## Your objective
Only the text of the entries below should be returned, exactly as given, without pictures.

Web page edit records
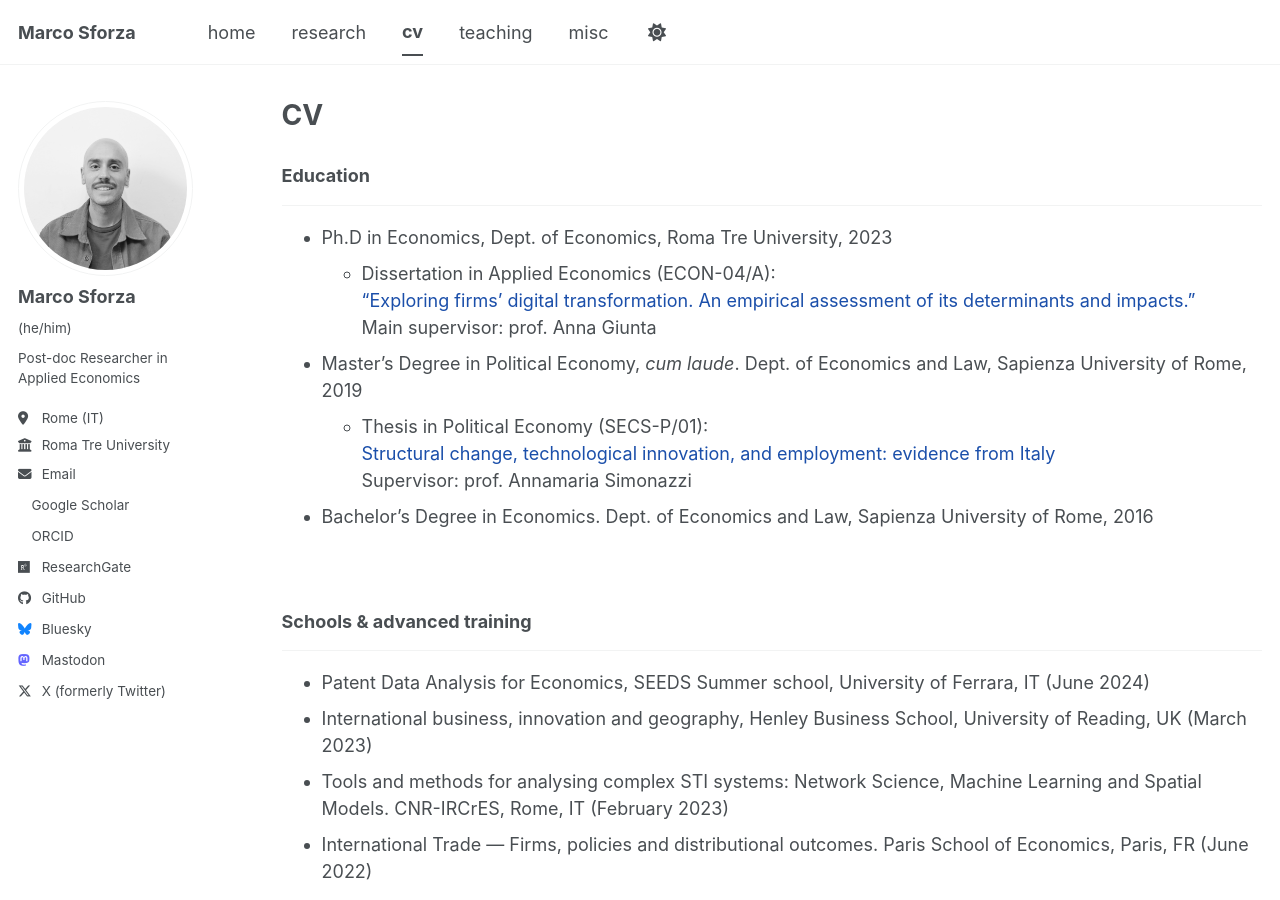
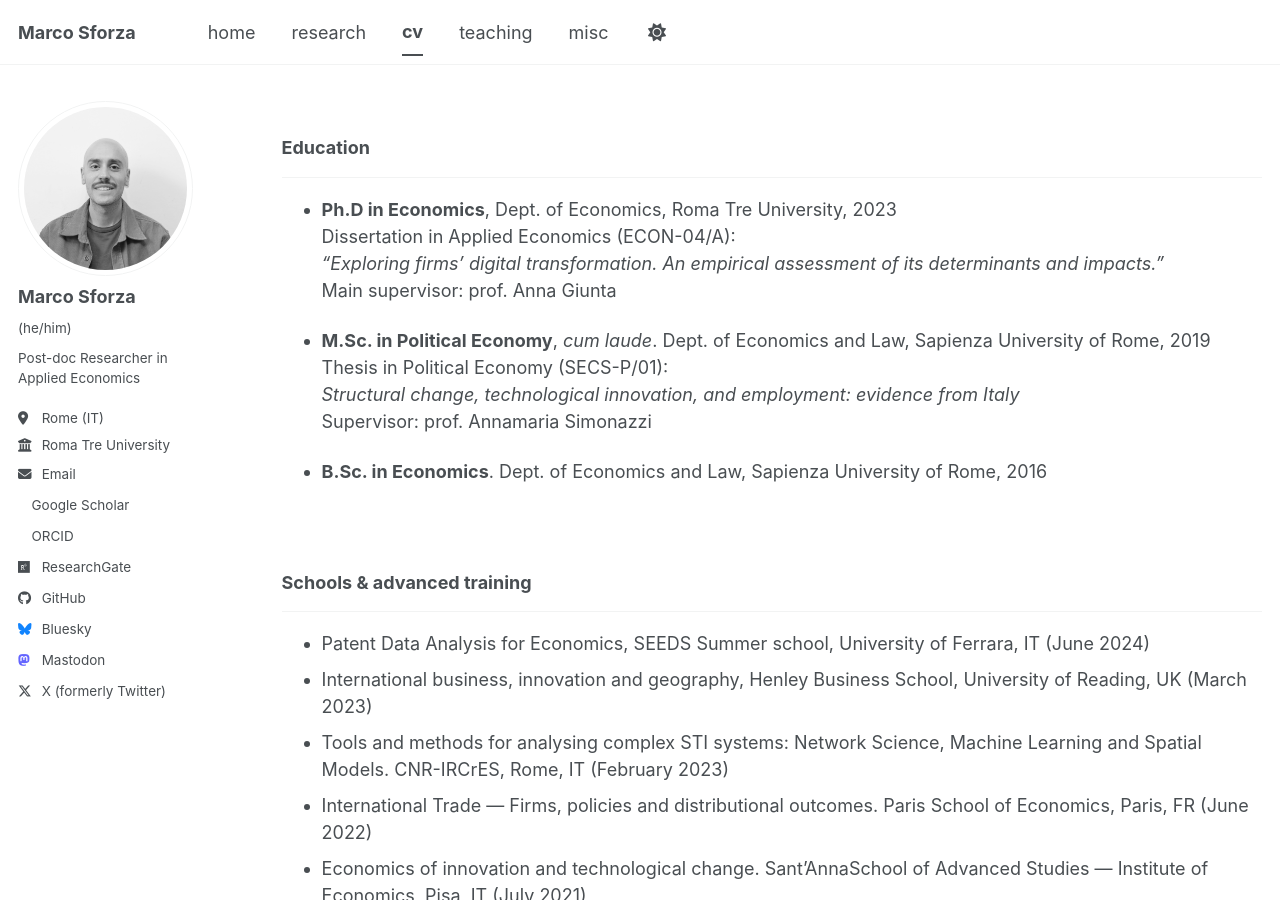
Before and after one commit to marcosforza/marcosforza.github.io, a Jekyll site: the page built from _pages/cv.md, in a window 1280 px wide and 900 px high. Built offline with Jekyll 4.4.1, drawn with Linux system fonts in a browser that asks for light colours; a style sheet for code colours, icons or effects is not loaded.

Commit message:
Refactor CV formatting for clarity and consistency
Updated formatting for education and conference sections in CV.

```diff
--- a/_pages/cv.md
+++ b/_pages/cv.md
@@ -1,6 +1,6 @@
 ---
 layout: archive
-title: "CV"
+title: ""
 permalink: /cv/
 author_profile: true
 redirect_from:
@@ -11,17 +11,17 @@ redirect_from:
 
 ### Education
 ------
-* Ph.D in Economics, Dept. of Economics, Roma Tre University, 2023
-  * Dissertation in Applied Economics (ECON-04/A):<br>
-    <span style="color: #1b4faa;">"Exploring firms' digital transformation. An empirical assessment of its determinants and impacts."</span><br>
-    Main supervisor: prof. Anna Giunta
+* **Ph.D in Economics**, Dept. of Economics, Roma Tre University, 2023<br>
+  Dissertation in Applied Economics (ECON-04/A):<br>
+  <i>"Exploring firms' digital transformation. An empirical assessment of its determinants and impacts."</i><br>
+  Main supervisor: prof. Anna Giunta
 
-* Master's Degree in Political Economy, <i>cum laude</i>. Dept. of Economics and Law, Sapienza University of Rome, 2019
-  * Thesis in Political Economy (SECS-P/01):<br>
-    <span style="color: #1b4faa;">Structural change, technological innovation, and employment: evidence from Italy</span><br>
-    Supervisor: prof. Annamaria Simonazzi
+* **M.Sc. in Political Economy**, <i>cum laude</i>. Dept. of Economics and Law, Sapienza University of Rome, 2019<br>
+  Thesis in Political Economy (SECS-P/01):<br>
+  <i>Structural change, technological innovation, and employment: evidence from Italy</i><br>
+  Supervisor: prof. Annamaria Simonazzi
 
-* Bachelor's Degree in Economics. Dept. of Economics and Law, Sapienza University of Rome, 2016
+* **B.Sc. in Economics**. Dept. of Economics and Law, Sapienza University of Rome, 2016
 
 <br>
 
@@ -50,23 +50,23 @@ redirect_from:
 
 ### Conferences & seminars
 ------
-**2026**
-* 40th International Schumpeter Society Conference, University of Strasbourg // 47th AISRe Annual Conference, Florence // EuSPRI Annual Conference, Technical University of Valencia // Workshop "Advances in Spatial and Network Modelling for Policymaking", EC-JRC Seville // DISES Seminar, University of Salerno // Frontiers in Causal Inference and Machine Learning, IMT Alti Studi, Lucca // Workshop "Governance e transizioni nella nuova politica di coesione: le evidenze e la riforma", Roma Tre // 24th SIEPI Workshop, Bari.
+**2026**<br>
+40th International Schumpeter Society Conference, University of Strasbourg // 47th AISRe Annual Conference, Florence // EuSPRI Annual Conference, Technical University of Valencia // Workshop "Advances in Spatial and Network Modelling for Policymaking", EC-JRC Seville // DISES Seminar, University of Salerno // Frontiers in Causal Inference and Machine Learning, IMT Alti Studi, Lucca // Workshop "Governance e transizioni nella nuova politica di coesione: le evidenze e la riforma", Roma Tre // 24th SIEPI Workshop, Bari.
 
-**2025**
-* Workshop "Italy in the Global Economy: Academia-Policy Dialogue on FDI, Trade, and Value Chains", University of Verona // Green and Digital Transformations. Skills, Jobs and Policy, University of Ferrara // 66th Annual Meeting, Società Italiana di Economia, Università di Napoli Parthenope // 46th AISRe Annual Conference, Pescara // GRAPE Seminar Series, CNR-IRCrES, Roma // 13rd IAERE Annual Conference, Roma // 23rd SIEPI Workshop, Bologna.
+**2025**<br>
+Workshop "Italy in the Global Economy: Academia-Policy Dialogue on FDI, Trade, and Value Chains", University of Verona // Green and Digital Transformations. Skills, Jobs and Policy, University of Ferrara // 66th Annual Meeting, Società Italiana di Economia, Università di Napoli Parthenope // 46th AISRe Annual Conference, Pescara // GRAPE Seminar Series, CNR-IRCrES, Roma // 13rd IAERE Annual Conference, Roma // 23rd SIEPI Workshop, Bologna.
 
-**2024**
-* 65th Annual Meeting, Società Italiana di Economia, University of Urbino // GRAPE Seminar Series, CNR-IRCrES, Roma // 25th Annual Conference, European Trade Study Group, Athens // 13rd Workshop, Associazione Italiana di Economia Agraria e Applicata, University of Bari // 22nd SIEPI Workshop, Bergamo // EU-IOSAC Inaugural Workshop (invited), LUISS Institute for European Analysis and Policy, Roma.
+**2024**<br>
+65th Annual Meeting, Società Italiana di Economia, University of Urbino // GRAPE Seminar Series, CNR-IRCrES, Roma // 25th Annual Conference, European Trade Study Group, Athens // 13rd Workshop, Associazione Italiana di Economia Agraria e Applicata, University of Bari // 22nd SIEPI Workshop, Bergamo // EU-IOSAC Inaugural Workshop (invited), LUISS Institute for European Analysis and Policy, Roma.
 
-**2023**
-* 64th Annual Meeting, Società Italiana di Economia, GSSI, L'Aquila // Institutions, Knowledge, and Economic Development, University of Cagliari // 24th Annual Conference, European Trade Study Group, University of Surrey // Eu-SPRI Annual Conference, SPRU University of Sussex // Industry 4.0: Ten Years Later, University of Modena and Reggio Emilia // IBIG Masterclass seminar, Henley Business School, University of Reading.
+**2023**<br>
+64th Annual Meeting, Società Italiana di Economia, GSSI, L'Aquila // Institutions, Knowledge, and Economic Development, University of Cagliari // 24th Annual Conference, European Trade Study Group, University of Surrey // Eu-SPRI Annual Conference, SPRU University of Sussex // Industry 4.0: Ten Years Later, University of Modena and Reggio Emilia // IBIG Masterclass seminar, Henley Business School, University of Reading.
 
-**2022**
-* 20th SIEPI Workshop, L'Aquila.
+**2022**<br>
+20th SIEPI Workshop, L'Aquila.
 
-**2021**
-* 62nd Annual Meeting, Società Italiana di Economia.
+**2021**<br>
+62nd Annual Meeting, Società Italiana di Economia.
 
 <br>
 
```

## Answer to this task
Before and after one commit to marcosforza/marcosforza.github.io, a Jekyll site: the page built from _pages/cv.md, in a window 1280 px wide and 900 px high. Built offline with Jekyll 4.4.1, drawn with Linux system fonts in a browser that asks for light colours; a style sheet for code colours, icons or effects is not loaded.

Commit message:
Refactor CV formatting for clarity and consistency
Updated formatting for education and conference sections in CV.

```diff
--- a/_pages/cv.md
+++ b/_pages/cv.md
@@ -1,6 +1,6 @@
 ---
 layout: archive
-title: "CV"
+title: ""
 permalink: /cv/
 author_profile: true
 redirect_from:
@@ -11,17 +11,17 @@ redirect_from:
 
 ### Education
 ------
-* Ph.D in Economics, Dept. of Economics, Roma Tre University, 2023
-  * Dissertation in Applied Economics (ECON-04/A):<br>
-    <span style="color: #1b4faa;">"Exploring firms' digital transformation. An empirical assessment of its determinants and impacts."</span><br>
-    Main supervisor: prof. Anna Giunta
+* **Ph.D in Economics**, Dept. of Economics, Roma Tre University, 2023<br>
+  Dissertation in Applied Economics (ECON-04/A):<br>
+  <i>"Exploring firms' digital transformation. An empirical assessment of its determinants and impacts."</i><br>
+  Main supervisor: prof. Anna Giunta
 
-* Master's Degree in Political Economy, <i>cum laude</i>. Dept. of Economics and Law, Sapienza University of Rome, 2019
-  * Thesis in Political Economy (SECS-P/01):<br>
-    <span style="color: #1b4faa;">Structural change, technological innovation, and employment: evidence from Italy</span><br>
-    Supervisor: prof. Annamaria Simonazzi
+* **M.Sc. in Political Economy**, <i>cum laude</i>. Dept. of Economics and Law, Sapienza University of Rome, 2019<br>
+  Thesis in Political Economy (SECS-P/01):<br>
+  <i>Structural change, technological innovation, and employment: evidence from Italy</i><br>
+  Supervisor: prof. Annamaria Simonazzi
 
-* Bachelor's Degree in Economics. Dept. of Economics and Law, Sapienza University of Rome, 2016
+* **B.Sc. in Economics**. Dept. of Economics and Law, Sapienza University of Rome, 2016
 
 <br>
 
@@ -50,23 +50,23 @@ redirect_from:
 
 ### Conferences & seminars
 ------
-**2026**
-* 40th International Schumpeter Society Conference, University of Strasbourg // 47th AISRe Annual Conference, Florence // EuSPRI Annual Conference, Technical University of Valencia // Workshop "Advances in Spatial and Network Modelling for Policymaking", EC-JRC Seville // DISES Seminar, University of Salerno // Frontiers in Causal Inference and Machine Learning, IMT Alti Studi, Lucca // Workshop "Governance e transizioni nella nuova politica di coesione: le evidenze e la riforma", Roma Tre // 24th SIEPI Workshop, Bari.
+**2026**<br>
+40th International Schumpeter Society Conference, University of Strasbourg // 47th AISRe Annual Conference, Florence // EuSPRI Annual Conference, Technical University of Valencia // Workshop "Advances in Spatial and Network Modelling for Policymaking", EC-JRC Seville // DISES Seminar, University of Salerno // Frontiers in Causal Inference and Machine Learning, IMT Alti Studi, Lucca // Workshop "Governance e transizioni nella nuova politica di coesione: le evidenze e la riforma", Roma Tre // 24th SIEPI Workshop, Bari.
 
-**2025**
-* Workshop "Italy in the Global Economy: Academia-Policy Dialogue on FDI, Trade, and Value Chains", University of Verona // Green and Digital Transformations. Skills, Jobs and Policy, University of Ferrara // 66th Annual Meeting, Società Italiana di Economia, Università di Napoli Parthenope // 46th AISRe Annual Conference, Pescara // GRAPE Seminar Series, CNR-IRCrES, Roma // 13rd IAERE Annual Conference, Roma // 23rd SIEPI Workshop, Bologna.
+**2025**<br>
+Workshop "Italy in the Global Economy: Academia-Policy Dialogue on FDI, Trade, and Value Chains", University of Verona // Green and Digital Transformations. Skills, Jobs and Policy, University of Ferrara // 66th Annual Meeting, Società Italiana di Economia, Università di Napoli Parthenope // 46th AISRe Annual Conference, Pescara // GRAPE Seminar Series, CNR-IRCrES, Roma // 13rd IAERE Annual Conference, Roma // 23rd SIEPI Workshop, Bologna.
 
-**2024**
-* 65th Annual Meeting, Società Italiana di Economia, University of Urbino // GRAPE Seminar Series, CNR-IRCrES, Roma // 25th Annual Conference, European Trade Study Group, Athens // 13rd Workshop, Associazione Italiana di Economia Agraria e Applicata, University of Bari // 22nd SIEPI Workshop, Bergamo // EU-IOSAC Inaugural Workshop (invited), LUISS Institute for European Analysis and Policy, Roma.
+**2024**<br>
+65th Annual Meeting, Società Italiana di Economia, University of Urbino // GRAPE Seminar Series, CNR-IRCrES, Roma // 25th Annual Conference, European Trade Study Group, Athens // 13rd Workshop, Associazione Italiana di Economia Agraria e Applicata, University of Bari // 22nd SIEPI Workshop, Bergamo // EU-IOSAC Inaugural Workshop (invited), LUISS Institute for European Analysis and Policy, Roma.
 
-**2023**
-* 64th Annual Meeting, Società Italiana di Economia, GSSI, L'Aquila // Institutions, Knowledge, and Economic Development, University of Cagliari // 24th Annual Conference, European Trade Study Group, University of Surrey // Eu-SPRI Annual Conference, SPRU University of Sussex // Industry 4.0: Ten Years Later, University of Modena and Reggio Emilia // IBIG Masterclass seminar, Henley Business School, University of Reading.
+**2023**<br>
+64th Annual Meeting, Società Italiana di Economia, GSSI, L'Aquila // Institutions, Knowledge, and Economic Development, University of Cagliari // 24th Annual Conference, European Trade Study Group, University of Surrey // Eu-SPRI Annual Conference, SPRU University of Sussex // Industry 4.0: Ten Years Later, University of Modena and Reggio Emilia // IBIG Masterclass seminar, Henley Business School, University of Reading.
 
-**2022**
-* 20th SIEPI Workshop, L'Aquila.
+**2022**<br>
+20th SIEPI Workshop, L'Aquila.
 
-**2021**
-* 62nd Annual Meeting, Società Italiana di Economia.
+**2021**<br>
+62nd Annual Meeting, Società Italiana di Economia.
 
 <br>
 
```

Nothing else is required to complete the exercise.